"There was so much about this workout that got on my nerves that I only did it twice before donating it to my local library - which is a shame, because if you close your eyes and just listen to Liz Gillies you quickly realize that she is an experienced instructor who really knows her stuff. She gives some great tips and advice on properly postioning yourself to get the most from each exercise. And yet... ack! Her faux spaghetti-like pigtails and her teeny low cut red top were just too too distracting for me. I've never had such a strong visceral reaction to a fitness instructor before. There are two female background exercisers who don't help much. While they both demonstrate excellent form, the one on the left has a fake smile plastered on her face throughout the workout and the other one is stoic to the point where her facial expression NEVER alters. The music wasn't anything to get excited about either. The standing routine felt awkward to me... lots of fast, pulsing types of movement, and Liz's cueing, unfortunately, isn't the greatest here. The floor work is the best part of the whole DVD. If at all possible, try borrowing or renting this DVD before adding it to your collection. It's definitely an acquired taste.
Great for body awareness & working postural smaller muscles
Lena, LMT | Nassau, NY | 11/25/2007
(4 out of 5 stars)

"Liz Gillies has great body awareness on what feels right & what move would balance out the body next. She has a past scholarship in dance school, ballet as a child, pilates training, body movement classes, etc. She gives great cues for proper body posture, good timing in giving them & great sunny personality like a good friend w/o being fake or perky while doing it. I'm very impressed with Liz here, she gives a lot of info w/o being boring or even missing a beat.
Liz is here with 2 other women, both older & slim but don't look like Barbie dolls.
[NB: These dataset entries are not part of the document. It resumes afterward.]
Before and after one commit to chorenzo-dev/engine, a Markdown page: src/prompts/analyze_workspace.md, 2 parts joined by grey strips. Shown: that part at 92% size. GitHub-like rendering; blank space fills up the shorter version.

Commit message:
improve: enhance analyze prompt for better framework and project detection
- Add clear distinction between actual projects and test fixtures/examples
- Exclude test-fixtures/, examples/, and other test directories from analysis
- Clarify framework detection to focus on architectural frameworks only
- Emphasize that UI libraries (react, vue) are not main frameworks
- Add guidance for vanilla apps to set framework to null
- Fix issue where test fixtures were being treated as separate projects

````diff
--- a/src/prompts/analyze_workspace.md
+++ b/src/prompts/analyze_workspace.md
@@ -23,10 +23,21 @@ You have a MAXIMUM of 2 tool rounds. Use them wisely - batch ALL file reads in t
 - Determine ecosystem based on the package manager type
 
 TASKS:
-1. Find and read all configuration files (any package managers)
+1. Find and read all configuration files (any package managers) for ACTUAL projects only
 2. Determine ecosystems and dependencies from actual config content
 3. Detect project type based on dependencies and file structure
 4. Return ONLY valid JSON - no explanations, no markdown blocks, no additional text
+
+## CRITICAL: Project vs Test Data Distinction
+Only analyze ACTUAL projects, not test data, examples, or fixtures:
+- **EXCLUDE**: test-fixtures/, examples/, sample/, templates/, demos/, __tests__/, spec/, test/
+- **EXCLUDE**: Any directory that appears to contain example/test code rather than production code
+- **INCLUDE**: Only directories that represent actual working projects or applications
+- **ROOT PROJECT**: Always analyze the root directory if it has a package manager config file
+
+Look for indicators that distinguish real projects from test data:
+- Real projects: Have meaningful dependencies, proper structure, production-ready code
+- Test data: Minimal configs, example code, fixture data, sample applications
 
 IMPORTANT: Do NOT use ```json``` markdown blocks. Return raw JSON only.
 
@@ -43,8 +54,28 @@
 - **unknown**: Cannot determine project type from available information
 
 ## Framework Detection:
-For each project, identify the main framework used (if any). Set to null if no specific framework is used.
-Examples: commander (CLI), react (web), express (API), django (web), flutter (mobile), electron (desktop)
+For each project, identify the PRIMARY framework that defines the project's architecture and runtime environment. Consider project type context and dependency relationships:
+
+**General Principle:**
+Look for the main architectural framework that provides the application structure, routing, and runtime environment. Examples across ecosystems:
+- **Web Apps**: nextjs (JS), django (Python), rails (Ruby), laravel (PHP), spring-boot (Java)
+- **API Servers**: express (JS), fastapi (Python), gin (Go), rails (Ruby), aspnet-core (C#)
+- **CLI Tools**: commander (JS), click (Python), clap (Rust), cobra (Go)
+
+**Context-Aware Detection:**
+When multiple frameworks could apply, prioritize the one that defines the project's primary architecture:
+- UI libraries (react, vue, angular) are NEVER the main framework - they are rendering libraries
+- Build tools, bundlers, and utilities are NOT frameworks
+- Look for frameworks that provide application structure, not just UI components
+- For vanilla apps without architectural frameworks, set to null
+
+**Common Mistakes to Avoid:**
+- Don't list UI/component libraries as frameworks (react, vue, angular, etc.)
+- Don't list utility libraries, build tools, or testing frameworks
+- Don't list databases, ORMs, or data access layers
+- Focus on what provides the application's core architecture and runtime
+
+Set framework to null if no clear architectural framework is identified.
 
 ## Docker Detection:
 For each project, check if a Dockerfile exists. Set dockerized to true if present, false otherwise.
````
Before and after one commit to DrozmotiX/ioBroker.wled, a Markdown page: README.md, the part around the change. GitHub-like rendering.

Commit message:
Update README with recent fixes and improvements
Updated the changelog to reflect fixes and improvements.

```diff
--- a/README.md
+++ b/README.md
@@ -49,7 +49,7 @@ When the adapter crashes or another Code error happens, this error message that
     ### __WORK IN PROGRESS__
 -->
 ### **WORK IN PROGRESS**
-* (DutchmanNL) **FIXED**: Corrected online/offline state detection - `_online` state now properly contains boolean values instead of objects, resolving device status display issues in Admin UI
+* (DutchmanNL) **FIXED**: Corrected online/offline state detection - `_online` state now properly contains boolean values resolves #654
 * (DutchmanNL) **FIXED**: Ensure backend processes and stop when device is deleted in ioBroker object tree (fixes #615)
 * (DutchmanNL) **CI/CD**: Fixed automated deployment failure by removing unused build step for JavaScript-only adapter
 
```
Each woman has different bad posture issues & Liz has you refer to the one that you are more like.
Liz states this workout is for working deeper muscles which keep the body tall, long & lean & lifted. Form with flexibility & muscle coordination. She says it's challenging, but you'll get the body you'll love.
It's hard to explain the moves but DNK did a great job. This workout is harder then either of her progressive pilates, so those who liked it but thought it was easy will love this.
The 16 min warm-up is a little dancey, but has some toning like a sorta chair pose in yoga but in a different position that you can feel in the pelvic region to work the PC muscles, but the rest is on the floor for toning."